┌────────

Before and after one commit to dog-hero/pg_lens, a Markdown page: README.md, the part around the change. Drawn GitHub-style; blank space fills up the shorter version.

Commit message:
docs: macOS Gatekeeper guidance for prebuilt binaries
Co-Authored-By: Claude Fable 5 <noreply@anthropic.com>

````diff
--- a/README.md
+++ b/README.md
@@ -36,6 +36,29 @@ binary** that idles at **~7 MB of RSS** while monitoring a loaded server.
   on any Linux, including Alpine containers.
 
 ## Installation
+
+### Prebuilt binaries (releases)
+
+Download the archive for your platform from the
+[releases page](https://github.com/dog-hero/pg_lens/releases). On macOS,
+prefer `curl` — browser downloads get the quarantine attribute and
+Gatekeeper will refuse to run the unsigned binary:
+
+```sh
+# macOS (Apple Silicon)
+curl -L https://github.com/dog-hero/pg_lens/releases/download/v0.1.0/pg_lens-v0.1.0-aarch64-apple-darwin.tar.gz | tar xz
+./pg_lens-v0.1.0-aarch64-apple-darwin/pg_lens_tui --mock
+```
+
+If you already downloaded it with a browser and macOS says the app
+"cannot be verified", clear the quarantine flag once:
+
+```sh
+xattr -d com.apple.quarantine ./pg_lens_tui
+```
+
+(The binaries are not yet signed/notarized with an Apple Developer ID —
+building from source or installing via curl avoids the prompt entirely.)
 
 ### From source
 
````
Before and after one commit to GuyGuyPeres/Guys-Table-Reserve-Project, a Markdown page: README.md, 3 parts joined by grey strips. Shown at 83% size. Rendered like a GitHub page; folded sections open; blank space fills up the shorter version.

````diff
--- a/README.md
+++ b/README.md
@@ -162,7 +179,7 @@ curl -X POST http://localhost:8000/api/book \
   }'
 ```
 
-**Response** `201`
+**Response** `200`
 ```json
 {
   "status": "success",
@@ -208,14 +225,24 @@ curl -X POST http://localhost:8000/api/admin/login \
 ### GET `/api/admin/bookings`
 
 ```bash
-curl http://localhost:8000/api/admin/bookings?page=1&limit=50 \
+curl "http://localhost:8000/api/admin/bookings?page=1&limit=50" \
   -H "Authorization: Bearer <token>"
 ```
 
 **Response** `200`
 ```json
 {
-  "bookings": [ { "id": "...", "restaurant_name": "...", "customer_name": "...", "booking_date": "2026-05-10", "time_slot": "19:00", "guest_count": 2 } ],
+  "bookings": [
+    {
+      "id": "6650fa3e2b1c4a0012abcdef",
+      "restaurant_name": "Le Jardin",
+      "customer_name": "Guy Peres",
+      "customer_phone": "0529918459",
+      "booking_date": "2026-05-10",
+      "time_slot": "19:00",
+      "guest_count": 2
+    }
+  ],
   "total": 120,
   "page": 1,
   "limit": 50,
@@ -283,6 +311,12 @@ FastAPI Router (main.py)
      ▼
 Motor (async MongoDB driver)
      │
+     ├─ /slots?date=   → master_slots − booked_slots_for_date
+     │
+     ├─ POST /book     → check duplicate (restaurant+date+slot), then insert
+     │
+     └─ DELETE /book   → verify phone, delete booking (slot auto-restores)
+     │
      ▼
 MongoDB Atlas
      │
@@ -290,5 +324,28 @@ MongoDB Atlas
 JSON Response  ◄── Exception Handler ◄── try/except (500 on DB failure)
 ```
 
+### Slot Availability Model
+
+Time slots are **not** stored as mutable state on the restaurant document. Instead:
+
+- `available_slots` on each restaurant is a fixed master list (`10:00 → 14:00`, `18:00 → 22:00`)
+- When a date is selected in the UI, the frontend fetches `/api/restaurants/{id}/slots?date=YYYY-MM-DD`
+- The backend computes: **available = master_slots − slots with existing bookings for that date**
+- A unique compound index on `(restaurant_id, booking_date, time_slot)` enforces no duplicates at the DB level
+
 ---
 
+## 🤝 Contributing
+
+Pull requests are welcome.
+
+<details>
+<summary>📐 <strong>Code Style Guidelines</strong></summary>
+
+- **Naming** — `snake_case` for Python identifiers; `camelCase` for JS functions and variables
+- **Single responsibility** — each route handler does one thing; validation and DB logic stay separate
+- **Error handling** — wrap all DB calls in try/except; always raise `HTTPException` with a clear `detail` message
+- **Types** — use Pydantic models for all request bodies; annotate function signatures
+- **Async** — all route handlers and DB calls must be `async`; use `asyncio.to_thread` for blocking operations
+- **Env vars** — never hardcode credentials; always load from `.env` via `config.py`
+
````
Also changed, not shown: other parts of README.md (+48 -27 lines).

└────────

> [How to complete this task]:
Word for word, write out all of the entries.

> [Result below]:
Before and after one commit to dog-hero/pg_lens, a Markdown page: README.md, the part around the change. Drawn GitHub-style; blank space fills up the shorter version.

Commit message:
docs: macOS Gatekeeper guidance for prebuilt binaries
Co-Authored-By: Claude Fable 5 <noreply@anthropic.com>

````diff
--- a/README.md
+++ b/README.md
@@ -36,6 +36,29 @@ binary** that idles at **~7 MB of RSS** while monitoring a loaded server.
   on any Linux, including Alpine containers.
 
 ## Installation
+
+### Prebuilt binaries (releases)
+
+Download the archive for your platform from the
+[releases page](https://github.com/dog-hero/pg_lens/releases). On macOS,
+prefer `curl` — browser downloads get the quarantine attribute and
+Gatekeeper will refuse to run the unsigned binary:
+
+```sh
+# macOS (Apple Silicon)
+curl -L https://github.com/dog-hero/pg_lens/releases/download/v0.1.0/pg_lens-v0.1.0-aarch64-apple-darwin.tar.gz | tar xz
+./pg_lens-v0.1.0-aarch64-apple-darwin/pg_lens_tui --mock
+```
+
+If you already downloaded it with a browser and macOS says the app
+"cannot be verified", clear the quarantine flag once:
+
+```sh
+xattr -d com.apple.quarantine ./pg_lens_tui
+```
+
+(The binaries are not yet signed/notarized with an Apple Developer ID —
+building from source or installing via curl avoids the prompt entirely.)
 
 ### From source
 
````
Before and after one commit to GuyGuyPeres/Guys-Table-Reserve-Project, a Markdown page: README.md, 3 parts joined by grey strips. Shown at 83% size. Rendered like a GitHub page; folded sections open; blank space fills up the shorter version.

````diff
--- a/README.md
+++ b/README.md
@@ -162,7 +179,7 @@ curl -X POST http://localhost:8000/api/book \
   }'
 ```
 
-**Response** `201`
+**Response** `200`
 ```json
 {
   "status": "success",
@@ -208,14 +225,24 @@ curl -X POST http://localhost:8000/api/admin/login \
 ### GET `/api/admin/bookings`
 
 ```bash
-curl http://localhost:8000/api/admin/bookings?page=1&limit=50 \
+curl "http://localhost:8000/api/admin/bookings?page=1&limit=50" \
   -H "Authorization: Bearer <token>"
 ```
 
 **Response** `200`
 ```json
 {
-  "bookings": [ { "id": "...", "restaurant_name": "...", "customer_name": "...", "booking_date": "2026-05-10", "time_slot": "19:00", "guest_count": 2 } ],
+  "bookings": [
+    {
+      "id": "6650fa3e2b1c4a0012abcdef",
+      "restaurant_name": "Le Jardin",
+      "customer_name": "Guy Peres",
+      "customer_phone": "0529918459",
+      "booking_date": "2026-05-10",
+      "time_slot": "19:00",
+      "guest_count": 2
+    }
+  ],
   "total": 120,
   "page": 1,
   "limit": 50,
@@ -283,6 +311,12 @@ FastAPI Router (main.py)
      ▼
 Motor (async MongoDB driver)
      │
+     ├─ /slots?date=   → master_slots − booked_slots_for_date
+     │
+     ├─ POST /book     → check duplicate (restaurant+date+slot), then insert
+     │
+     └─ DELETE /book   → verify phone, delete booking (slot auto-restores)
+     │
      ▼
 MongoDB Atlas
      │
@@ -290,5 +324,28 @@ MongoDB Atlas
 JSON Response  ◄── Exception Handler ◄── try/except (500 on DB failure)
 ```
 
+### Slot Availability Model
+
+Time slots are **not** stored as mutable state on the restaurant document. Instead:
+
+- `available_slots` on each restaurant is a fixed master list (`10:00 → 14:00`, `18:00 → 22:00`)
+- When a date is selected in the UI, the frontend fetches `/api/restaurants/{id}/slots?date=YYYY-MM-DD`
+- The backend computes: **available = master_slots − slots with existing bookings for that date**
+- A unique compound index on `(restaurant_id, booking_date, time_slot)` enforces no duplicates at the DB level
+
 ---
 
+## 🤝 Contributing
+
+Pull requests are welcome.
+
+<details>
+<summary>📐 <strong>Code Style Guidelines</strong></summary>
+
+- **Naming** — `snake_case` for Python identifiers; `camelCase` for JS functions and variables
+- **Single responsibility** — each route handler does one thing; validation and DB logic stay separate
+- **Error handling** — wrap all DB calls in try/except; always raise `HTTPException` with a clear `detail` message
+- **Types** — use Pydantic models for all request bodies; annotate function signatures
+- **Async** — all route handlers and DB calls must be `async`; use `asyncio.to_thread` for blocking operations
+- **Env vars** — never hardcode credentials; always load from `.env` via `config.py`
+
````
Also changed, not shown: other parts of README.md (+48 -27 lines).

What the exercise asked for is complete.